The Memory of Smell

Even though I’m sick with a nasty cold, I can still smell that summer day I lay in the sun-baked grass in a quiet grove on Vancouver Island.

I close my eyes and the smell of the sweetness of the grass comes back to me. The fact that smell is so closely attached to memory reminds me of an old friend who lost her sense of smell after receiving a hard smack to the back of her head.

From that day forward she couldn’t smell anything, and yet the power of her memory would bring forth the memory of smells more intensely than if she could actually smell them. The first time I saw this, I was fascinated.

We were hanging out and I peeled an orange. She smacked her lips and said she could “smell” the citrus so profoundly she could taste the acidic tang on the back of her tongue. Somewhere inside her brain, neurons were firing in response to the visual stimulation and attached to those neurons were the memory of the smell of an orange.

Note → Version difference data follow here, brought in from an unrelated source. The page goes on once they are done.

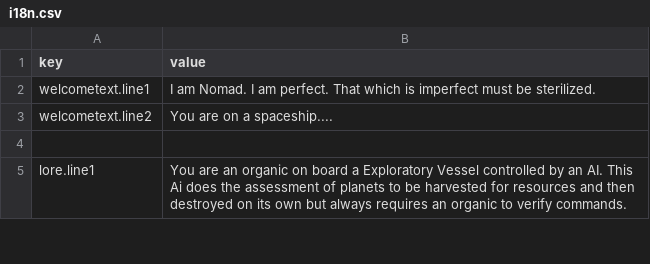
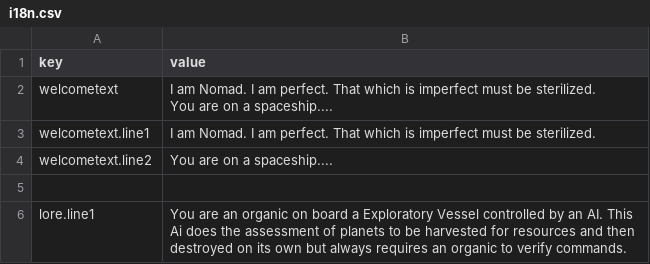
Before and after one commit to fxal/mse1-fp-projectvessel, a CSV file: data/i18n.csv, drawn as a sheet; only a part is shown; ↵ is a line break in a cell; the diff names each change by its address in the sheet, - before the commit and + after, or states it on an @@ line.

```diff
--- a/data/i18n.csv
+++ b/data/i18n.csv
+row 2: welcometext | I am Nomad. I am perfect. That which is imperfect must be sterilized. ↵ You are on a spaceship....
```
Also changed, not shown: 3 other files.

She likened it to having a full album of scratch and sniff stickers inside her brain. Each sticker activated by sights and sounds.

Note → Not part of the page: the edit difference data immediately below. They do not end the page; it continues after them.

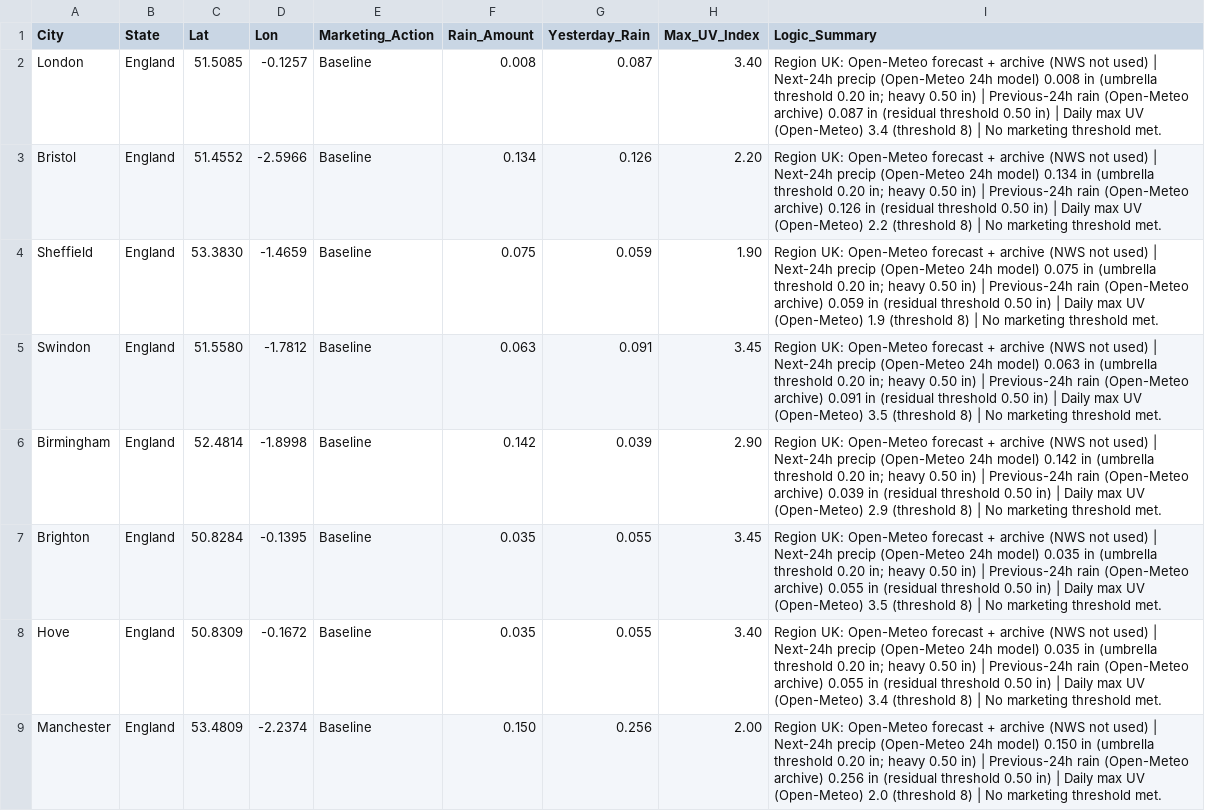
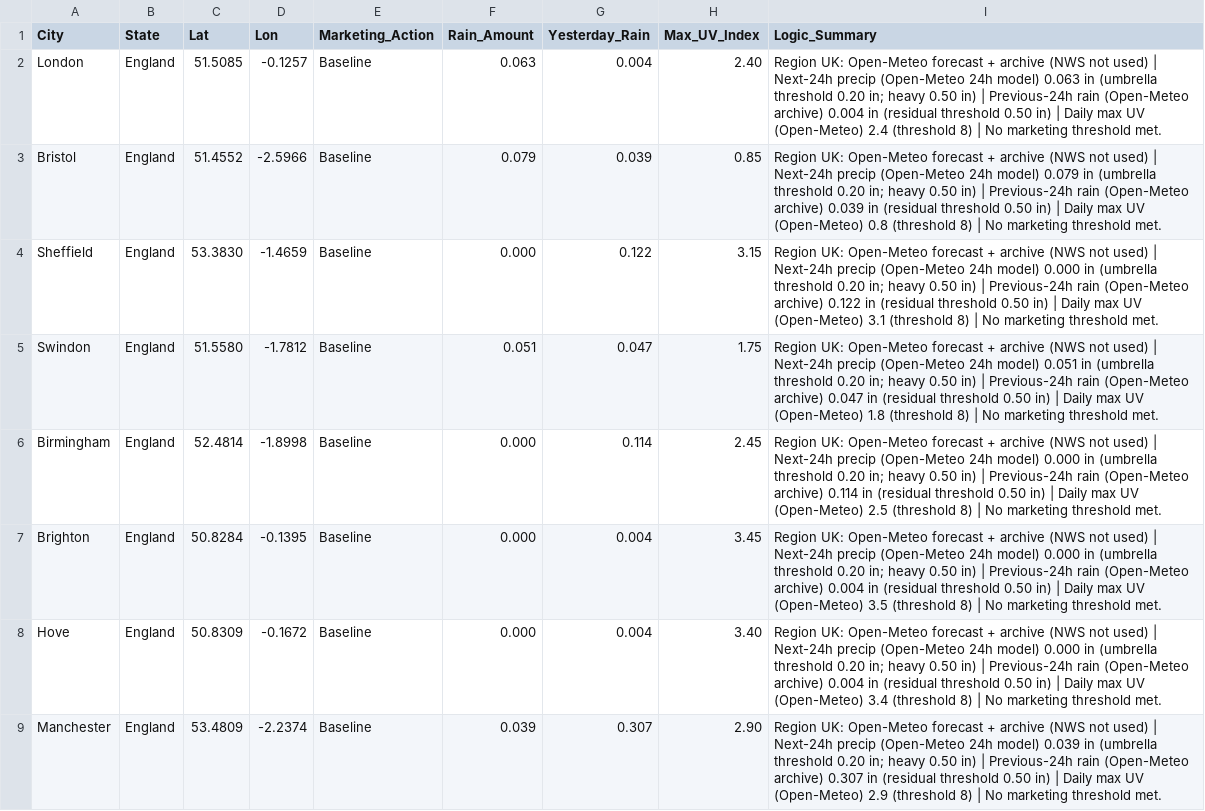
Before and after one commit to mg22mex/marketing-weather-engine, a CSV file: marketing_weather_report_uk.csv, drawn as a sheet; only a part is shown; the diff covers the shown part only; the diff names each change by its address in the sheet, - before the commit and + after, or states it on an @@ line.

```diff
--- a/marketing_weather_report_uk.csv
+++ b/marketing_weather_report_uk.csv
-F2 (Rain_Amount): 0.008
+F2 (Rain_Amount): 0.063
-G2 (Yesterday_Rain): 0.087
+G2 (Yesterday_Rain): 0.004
-H2 (Max_UV_Index): 3.40
+H2 (Max_UV_Index): 2.40
-I2 (Logic_Summary): …24h model) 0.008 in (umbrella threshold 0.20 in; heavy 0.50 in) | Previous-24h rain (Open-Meteo archive) 0.087 in (residual threshold 0.50 in) | Daily max UV (Open-Meteo) 3.4 (threshold 8)…
+I2 (Logic_Summary): …24h model) 0.063 in (umbrella threshold 0.20 in; heavy 0.50 in) | Previous-24h rain (Open-Meteo archive) 0.004 in (residual threshold 0.50 in) | Daily max UV (Open-Meteo) 2.4 (threshold 8)…
-F3 (Rain_Amount): 0.134
+F3 (Rain_Amount): 0.079
-G3 (Yesterday_Rain): 0.126
+G3 (Yesterday_Rain): 0.039
-H3 (Max_UV_Index): 2.20
+H3 (Max_UV_Index): 0.85
-I3 (Logic_Summary): …24h model) 0.134 in (umbrella threshold 0.20 in; heavy 0.50 in) | Previous-24h rain (Open-Meteo archive) 0.126 in (residual threshold 0.50 in) | Daily max UV (Open-Meteo) 2.2 (threshold 8)…
+I3 (Logic_Summary): …24h model) 0.079 in (umbrella threshold 0.20 in; heavy 0.50 in) | Previous-24h rain (Open-Meteo archive) 0.039 in (residual threshold 0.50 in) | Daily max UV (Open-Meteo) 0.8 (threshold 8)…
-F4 (Rain_Amount): 0.075
+F4 (Rain_Amount): 0.000
-G4 (Yesterday_Rain): 0.059
+G4 (Yesterday_Rain): 0.122
-H4 (Max_UV_Index): 1.90
+H4 (Max_UV_Index): 3.15
-I4 (Logic_Summary): …24h model) 0.075 in (umbrella threshold 0.20 in; heavy 0.50 in) | Previous-24h rain (Open-Meteo archive) 0.059 in (residual threshold 0.50 in) | Daily max UV (Open-Meteo) 1.9 (threshold 8)…
+I4 (Logic_Summary): …24h model) 0.000 in (umbrella threshold 0.20 in; heavy 0.50 in) | Previous-24h rain (Open-Meteo archive) 0.122 in (residual threshold 0.50 in) | Daily max UV (Open-Meteo) 3.1 (threshold 8)…
-F5 (Rain_Amount): 0.063
+F5 (Rain_Amount): 0.051
-G5 (Yesterday_Rain): 0.091
+G5 (Yesterday_Rain): 0.047
-H5 (Max_UV_Index): 3.45
+H5 (Max_UV_Index): 1.75
-I5 (Logic_Summary): …24h model) 0.063 in (umbrella threshold 0.20 in; heavy 0.50 in) | Previous-24h rain (Open-Meteo archive) 0.091 in (residual threshold 0.50 in) | Daily max UV (Open-Meteo) 3.5 (threshold 8)…
+I5 (Logic_Summary): …24h model) 0.051 in (umbrella threshold 0.20 in; heavy 0.50 in) | Previous-24h rain (Open-Meteo archive) 0.047 in (residual threshold 0.50 in) | Daily max UV (Open-Meteo) 1.8 (threshold 8)…
-F6 (Rain_Amount): 0.142
+F6 (Rain_Amount): 0.000
-G6 (Yesterday_Rain): 0.039
+G6 (Yesterday_Rain): 0.114
-H6 (Max_UV_Index): 2.90
+H6 (Max_UV_Index): 2.45
-I6 (Logic_Summary): …24h model) 0.142 in (umbrella threshold 0.20 in; heavy 0.50 in) | Previous-24h rain (Open-Meteo archive) 0.039 in (residual threshold 0.50 in) | Daily max UV (Open-Meteo) 2.9 (threshold 8)…
+I6 (Logic_Summary): …24h model) 0.000 in (umbrella threshold 0.20 in; heavy 0.50 in) | Previous-24h rain (Open-Meteo archive) 0.114 in (residual threshold 0.50 in) | Daily max UV (Open-Meteo) 2.5 (threshold 8)…
-F7:F8 (Rain_Amount): 0.035
+F7:F8 (Rain_Amount): 0.000
-G7:G8 (Yesterday_Rain): 0.055
+G7:G8 (Yesterday_Rain): 0.004
-I7 (Logic_Summary): …24h model) 0.035 in (umbrella threshold 0.20 in; heavy 0.50 in) | Previous-24h rain (Open-Meteo archive) 0.055 in (residual…
+I7 (Logic_Summary): …24h model) 0.000 in (umbrella threshold 0.20 in; heavy 0.50 in) | Previous-24h rain (Open-Meteo archive) 0.004 in (residual…
-I8 (Logic_Summary): …24h model) 0.035 in (umbrella threshold 0.20 in; heavy 0.50 in) | Previous-24h rain (Open-Meteo archive) 0.055 in (residual…
+I8 (Logic_Summary): …24h model) 0.000 in (umbrella threshold 0.20 in; heavy 0.50 in) | Previous-24h rain (Open-Meteo archive) 0.004 in (residual…
-F9 (Rain_Amount): 0.150
+F9 (Rain_Amount): 0.039
-G9 (Yesterday_Rain): 0.256
+G9 (Yesterday_Rain): 0.307
-H9 (Max_UV_Index): 2.00
+H9 (Max_UV_Index): 2.90
-I9 (Logic_Summary): …24h model) 0.150 in (umbrella threshold 0.20 in; heavy 0.50 in) | Previous-24h rain (Open-Meteo archive) 0.256 in (residual threshold 0.50 in) | Daily max UV (Open-Meteo) 2.0 (threshold 8)…
+I9 (Logic_Summary): …24h model) 0.039 in (umbrella threshold 0.20 in; heavy 0.50 in) | Previous-24h rain (Open-Meteo archive) 0.307 in (residual threshold 0.50 in) | Daily max UV (Open-Meteo) 2.9 (threshold 8)…
```
Also changed, not shown: 97 edited cells elsewhere in this file, marketing_weather_report_can.csv, marketing_weather_report_us.csv.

When you close your eyes and think about it, I bet you can smell the sweetness of the sun-baked grass too.